Strive to be the best you can be – Dr Davy
December 13, 2016

Strive to be the best you can be – Dr Davy

The field of medicine is becoming more and more difficult to work in, but once you choose to become a doctor, you must adopt a positive attitude and strive to be the best you can be.

Those words of advice were spoken last Friday by Dr Jose Davy, specialist in infectious diseases.

Dr Davy was at the time delivering the keynote address to MD4, the name given to a number of students at the Arnos Vale based Saint James School of Medicine, {{more}} who on Friday, December 9,took part in their White Coat Ceremony (WCC) at the Methodist Church Hall in Kingstown.

The WCC marks a medical student’s transition from the study of pre-clinical to clinical health sciences.

Davy told students that in her opinion, life at its best is difficult and no longer is the medical doctor revered. She said that tools like Google search and incidents where angry patients take out their frustration on doctors are making the profession harder.

“We have had a change in morals and have to compete with Dr Google, and believe me he is a hard contender and I really feel sorry for us going forward, because what Dr Google says is correct and you have a hard time convincing patients otherwise,” said Davy, who also told students that practising medicine will not make them happy.

“The reality is that this career can suck the life out of you if you are not careful…. You would watch the old die and sadly you would watch the young die as well.

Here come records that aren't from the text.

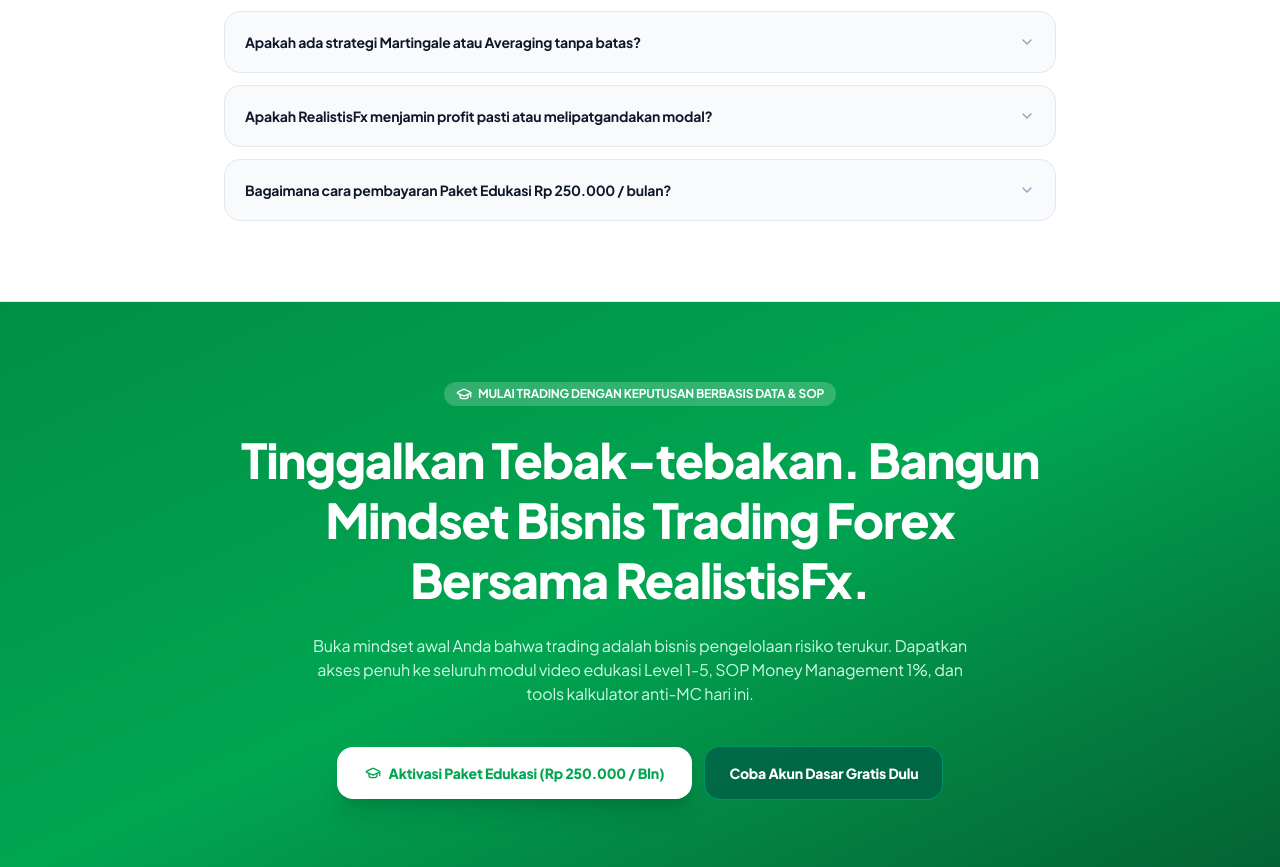
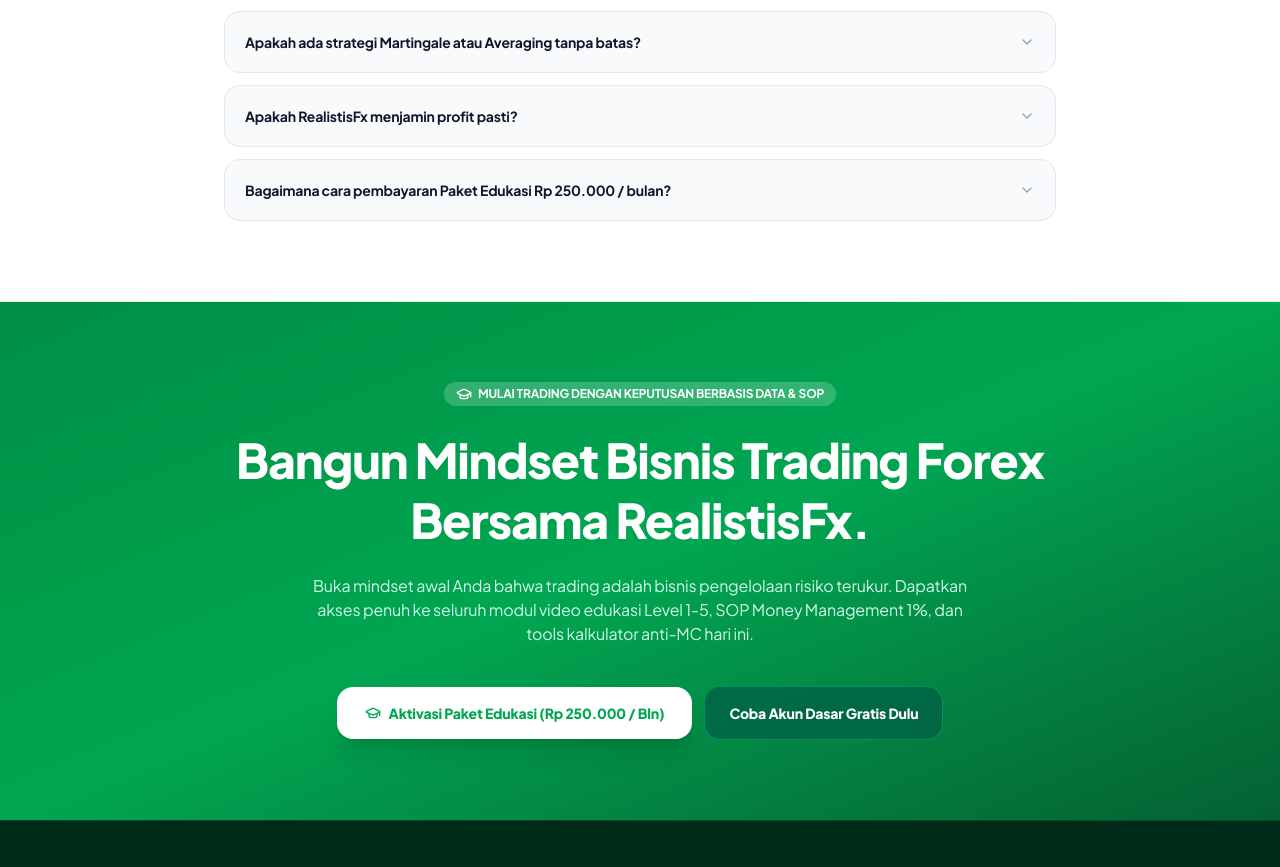
Before and after one commit to MasterRidho12/realistisFxedukasi, a Next.js app: page /landing in a window 1280 px wide. Shown: the part 11066-11933 px from the top of the page. Built offline with nearby package versions, Linux system fonts and the light colour scheme; no server answers; the database is empty.

Commit message:
refactor: update FAQ profit guarantee answer and remove 'Tinggalkan Tebak-tebakan' from CTA banner

```diff
--- a/src/components/landing/LandingPage.tsx
+++ b/src/components/landing/LandingPage.tsx
@@ -2036,8 +2036,8 @@ export default function LandingPage({ onOpenAuth }: LandingPageProps) {
                 a: 'TIDAK ADA. Kami sangat menentang teknik spekulatif seperti Martingale atau Averaging tanpa batas yang berisiko Margin Call (MC). Strategi kami 100% disiplin menggunakan Pending Order (Buy Stop, Sell Stop, Buy Limit, Sell Limit) yang terencana secara teknikal sebelum market bergerak. Setiap transaksi wajib dilengkapi Stop Loss (SL) fixed terukur untuk membatasi risiko, target Take Profit (TP) yang jelas, serta rasio Risk-to-Reward (RR) teruji minimum 1:2 hingga 1:3. Prioritas nomor 1 kami adalah proteksi modal (Capital Preservation) dan konsistensi profit jangka panjang.',
               },
               {
-                q: 'Apakah RealistisFx menjamin profit pasti atau melipatgandakan modal?',
-                a: 'Sama sekali TIDAK ADA jaminan profit pasti atau penggandaan modal. Nama kami "RealistisFx" karena kami menjunjung tinggi kejujuran dan edukasi realistis: pasar finansial selalu memiliki risiko fluktuasi harga. Layanan kami adalah edukasi bisnis, analisis probabilitas statistik, money management ketat (risk 1-2% per trade), dan tools dengan Stop Loss terukur demi melindungi modal Anda dari kehancuran Margin Call.',
+                q: 'Apakah RealistisFx menjamin profit pasti?',
+                a: 'Sama sekali TIDAK ADA jaminan profit pasti. RealistisFx selalu mengedukasikan manajemen risiko yang terukur, perencanaan Stop Loss (SL) yang disiplin, serta evaluasi trading yang konsisten. Pasar finansial memiliki dinamika fluktuasi harga, sehingga prioritas utama kami adalah mengedukasi trader untuk melindungi modal (Capital Preservation) dan menghindari risiko Margin Call (MC).',
               },
               {
                 q: 'Bagaimana cara pembayaran Paket Edukasi Rp 250.000 / bulan?',
@@ -2080,7 +2080,7 @@ export default function LandingPage({ onOpenAuth }: LandingPageProps) {
           </div>
 
           <h2 className="text-2xl sm:text-4xl md:text-5xl font-black tracking-tight leading-tight">
-            Tinggalkan Tebak-tebakan. Bangun Mindset Bisnis Trading Forex Bersama RealistisFx.
+            Bangun Mindset Bisnis Trading Forex Bersama RealistisFx.
           </h2>
 
           <p className="text-xs sm:text-base text-emerald-100 max-w-2xl mx-auto font-normal">
```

There is a certain degree that happens to a physician after he or she has practised medicine for a while; you become a little cold and the reason why it happens is because you have to wake up the next day to face more of these gruesome realities and it’s the only way sometimes you get by,” said the medical professional.

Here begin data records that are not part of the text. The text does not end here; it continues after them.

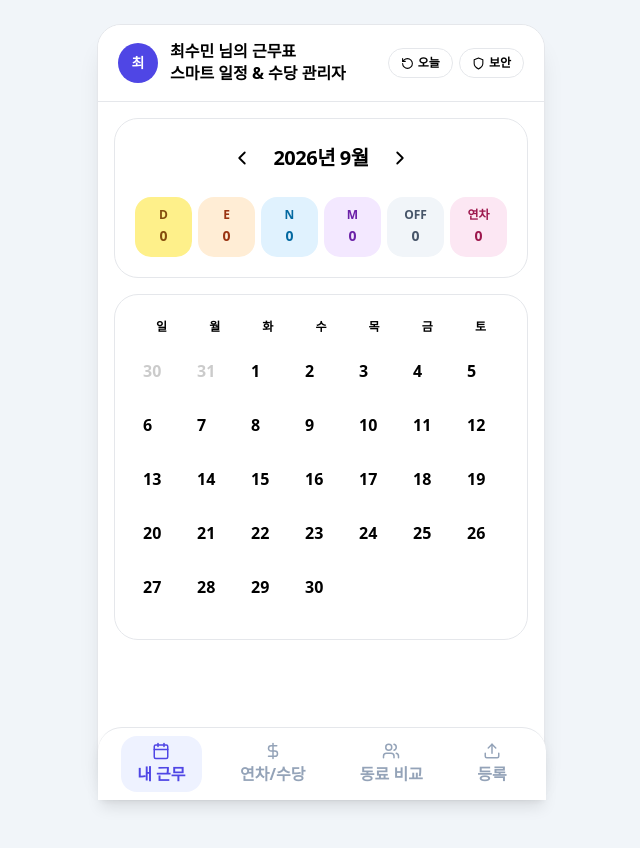
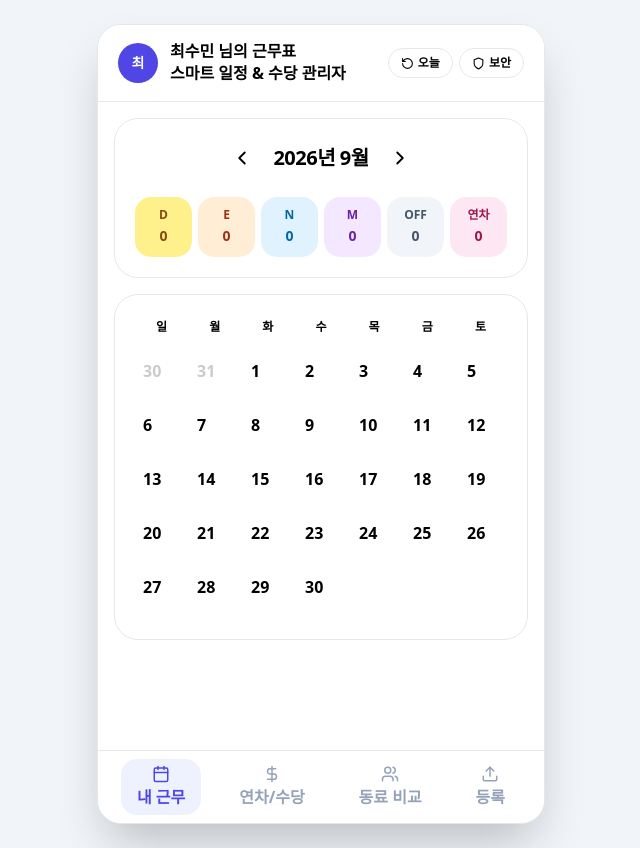
Before and after one commit to Choiseonkyeong/nurse-shift-calendar, a React (Vite) app: page / in a window 1280 px wide. Shown: the whole page, without its empty margins (319-959 px from the left). Before the commit the page ends 801 px from the top, so only its background shows below. Built offline with nearby package versions, Linux system fonts and the light colour scheme.

Commit message:
Update App.jsx

```diff
--- a/src/App.jsx
+++ b/src/App.jsx
@@ -88,11 +88,11 @@ export default function App() {
   const currentGroup = (groups || []).find(g => g.id === activeGroupId) || (groups || [])[0] || null;
 
   return (
-    <div className="min-h-screen bg-slate-50 flex justify-center items-start sm:py-6 font-sans">
-      <div className="w-full max-w-md bg-white min-h-screen sm:min-h-0 sm:rounded-3xl sm:shadow-xl flex flex-col justify-between overflow-hidden relative border border-slate-100">
+    <div className="min-h-screen bg-slate-100 flex justify-center items-start sm:py-6 font-sans">
+      <div className="w-full max-w-md bg-white min-h-screen sm:min-h-[840px] sm:rounded-3xl sm:shadow-2xl flex flex-col justify-between overflow-hidden relative border border-slate-200/80">
 
-        {/* 상단 프로필 헤더 */}
-        <div className="bg-white px-5 py-4 border-b border-slate-100 flex justify-between items-center">
+        {/* 1. 상단 프로필 헤더 */}
+        <div className="bg-white px-5 py-4 border-b border-slate-100 flex justify-between items-center z-10 shrink-0">
           <div className="flex items-center gap-3">
             <div className="w-10 h-10 bg-indigo-600 text-white rounded-full flex items-center justify-center font-black text-sm shadow-2xs">
               {userName.substring(0, 1)}
@@ -138,8 +138,8 @@ export default function App() {
           </div>
         </div>
 
-        {/* 탭 메인 컨텐츠 영역 */}
-        <div className="p-4 flex-1 pb-24 overflow-y-auto bg-slate-50/50">
+        {/* 2. 탭 메인 컨텐츠 영역 (하단 패딩 확보) */}
+        <div className="p-4 flex-1 overflow-y-auto bg-slate-50/50 pb-20">
           {activeTab === 'myShift' && (
             <MyShiftTab
               selectedDate={selectedDate}
@@ -192,8 +192,8 @@ export default function App() {
           )}
         </div>
 
-        {/* 하단 네비게이션 탭 (인라인 스타일로 둥근 알약 배경 100% 적용) */}
-        <div className="fixed bottom-0 max-w-md w-full bg-white border-t border-slate-100 px-3 py-2 flex justify-around items-center z-50 rounded-t-3xl shadow-lg">
+        {/* 3. 프레임 바닥에 완벽 밀착시킨 하단 네비게이션 탭 */}
+        <div className="absolute bottom-0 left-0 right-0 bg-white border-t border-slate-100 px-3 py-2 flex justify-around items-center z-50">
           <button
             onClick={() => setActiveTab('myShift')}
             style={
```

She, however, told the aspiring doctors that despite some of the harsh realities associated with the profession, “all is not lost”.

Students were told that they must wake up each day and count their blessings, while investing time with friends and family and learn at an early stage how to manage stress and not ignore it.

“When you have, no one should know and when you do not have, no one should know…. Learn how to separate things in life; differentiate between the urgent and the important, the patient screaming more than likely is not the one dying; the one dying more than likely is the one who is very quiet,” said Davy.

She also encouraged the aspiring physicians to develop their spiritual lives, not as it relates to religion, but by knowing themselves.

“Take responsibility for your actions and don’t blame anyone else. Control your thoughts – you are what you think you are; if you think you are no one, believe me that’s your reality; if you are the best at what you do, that’s your reality,” said Davy, who encouraged the students to have a little ego, but don’t go too far.

“…You have to have a little ego, because there you are saying to a patient, this is your diagnosis and this is how I am going to treat it.”

Davy also told the students that they must always listen to their patients, as people who are hurt sometimes try to hurt others and once this is understood, one would understand why some patients are rude to doctors.

“…please remember that the attitude is not really for you, but it’s just them trying to reach out because of their situation. Forgive, as it keeps you from being stuck in the past. If there are persons making your life complicated, they have to go. The happiest people in the world don’t have anything; they just make the best of everything. Your attitude can change everything,” advised the medical specialist.

The White Coat Ceremony was also addressed by dean of Student Affairs Dr Maxim Crasta; president of the Student Government Association (SGA) Michael Massei and vice-president of the Saint James School of Medicine Raj Mitra. Prime Minster Dr Ralph Gonsalves appeared at the ceremony as a guest speaker.

Addressing the gathering, which included parents and other family members of the students who had travelled from as far away as Canada and the United States of America (USA), Dr Crasta said that the three years since the school opened its doors here with 14 students has been interesting.

“…two years down the line we have matured into a full-fledged medical school by establishing a robust and progressive basic science programme on the island with 200 students on campus,” said Dean Crasta who commended the Government and people of St Vincent and the Grenadines for their tremendous support.

He told students that by accepting the white coat and taking the Hippocratic Oath, they were making a commitment to transform themselves into a health care professional with integrity.

The Prime Minister Gonsalves, in his remarks, said that Saint James has made remarkable progress and he is happy to see how fast the school is growing. He told the students that in being the best, they have a commitment and must “stand a little askance of those who are only showing you passionate intensity.”

Gonsalves said that doctors, no matter their religion, must be just, love mercy and walk humbly with God.

“I hope you prosper and I hope that one or two of you found potential spouses and come back and add to the quality of the breed,” said Gonsalves, while wishing off the students.

The students will now move to Chicago where they will pursue the next step in their medical careers.(LC)